| Exercise directions |
Scan the data beneath this task and copy each line that includes "from".

(Source records)
* * * * * * *

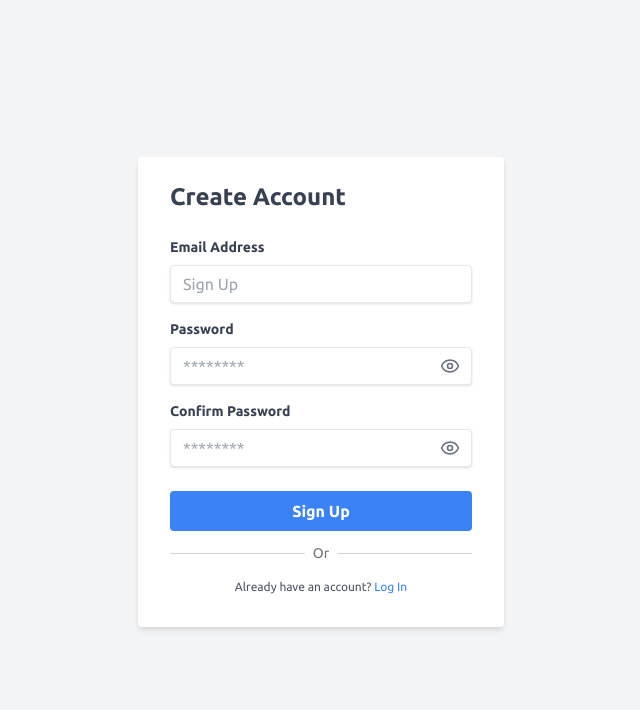
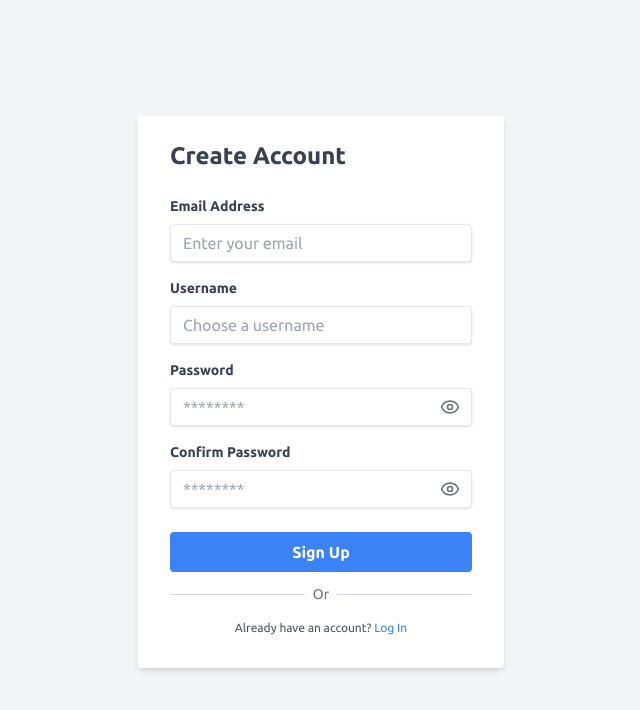
Before and after one commit to thesongmartins/Re-Flect, a React (Vite) app: page /signup in a window 1280 px wide. Shown: the top 710 px of the page, without its empty margins (319-959 px from the left). Built offline with nearby package versions, Linux system fonts and the light colour scheme.

Commit message:
fix: add username field to signup screen

```diff
--- a/src/pages/Auth/Signup.jsx
+++ b/src/pages/Auth/Signup.jsx
@@ -2,20 +2,26 @@ import { useState } from "react";
 import { Link } from "react-router-dom";
 import useLoadingStore from "../../store/loadingstore";
 import { useNavigate } from "react-router-dom";
-import { Eye, EyeOff } from "lucide-react"; // Add this import
+import { Eye, EyeOff } from "lucide-react";
 
 const Signup = () => {
   const [email, setEmail] = useState("");
+  const [username, setUsername] = useState(""); // State for username
   const [password, setPassword] = useState("");
   const [confirmPassword, setConfirmPassword] = useState("");
   const [err, setErr] = useState("");
-  const [showPassword, setShowPassword] = useState(false); // Add this state
-  const [showConfirmPassword, setShowConfirmPassword] = useState(false); // Add this state
+  const [showPassword, setShowPassword] = useState(false);
+  const [showConfirmPassword, setShowConfirmPassword] = useState(false);
   const { start, stop } = useLoadingStore();
   const navigate = useNavigate();
 
   const handleEmailChange = (e) => {
     setEmail(e.target.value);
+    setErr("");
+  };
+
+  const handleUsernameChange = (e) => {
+    setUsername(e.target.value);
     setErr("");
   };
 
@@ -45,9 +51,8 @@ const Signup = () => {
       return;
     }
     start();
-    // Here you would handle form submission,
-    // e.g., sending data to an API, validating input, etc.
     console.log("Email:", email);
+    console.log("Username:", username);
     console.log("Password:", password);
     console.log("Confirm Password:", confirmPassword);
     setTimeout(() => {
@@ -77,7 +82,24 @@ const Signup = () => {
                 value={email}
                 onChange={handleEmailChange}
                 className="shadow appearance-none border rounded w-full py-2 px-3 text-gray-700 leading-tight focus:outline-none focus:shadow-outline"
-                placeholder="Sign Up"
+                placeholder="Enter your email"
+                required
+              />
+            </div>
+            <div className="mb-4">
+              <label
+                htmlFor="username"
+                className="block text-gray-700 text-sm font-bold mb-2"
+              >
+                Username
+              </label>
+              <input
+                type="text"
+                id="username"
+                value={username}
+                onChange={handleUsernameChange}
+                className="shadow appearance-none border rounded w-full py-2 px-3 text-gray-700 leading-tight focus:outline-none focus:shadow-outline"
+                placeholder="Choose a username"
                 required
               />
             </div>
```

* * * * * * *

| Solved problem |
Before and after one commit to thesongmartins/Re-Flect, a React (Vite) app: page /signup in a window 1280 px wide. Shown: the top 710 px of the page, without its empty margins (319-959 px from the left). Built offline with nearby package versions, Linux system fonts and the light colour scheme.
@@ -2,20 +2,26 @@ import { useState } from "react";
 import { Link } from "react-router-dom";
 import useLoadingStore from "../../store/loadingstore";
 import { useNavigate } from "react-router-dom";
-import { Eye, EyeOff } from "lucide-react"; // Add this import
+import { Eye, EyeOff } from "lucide-react";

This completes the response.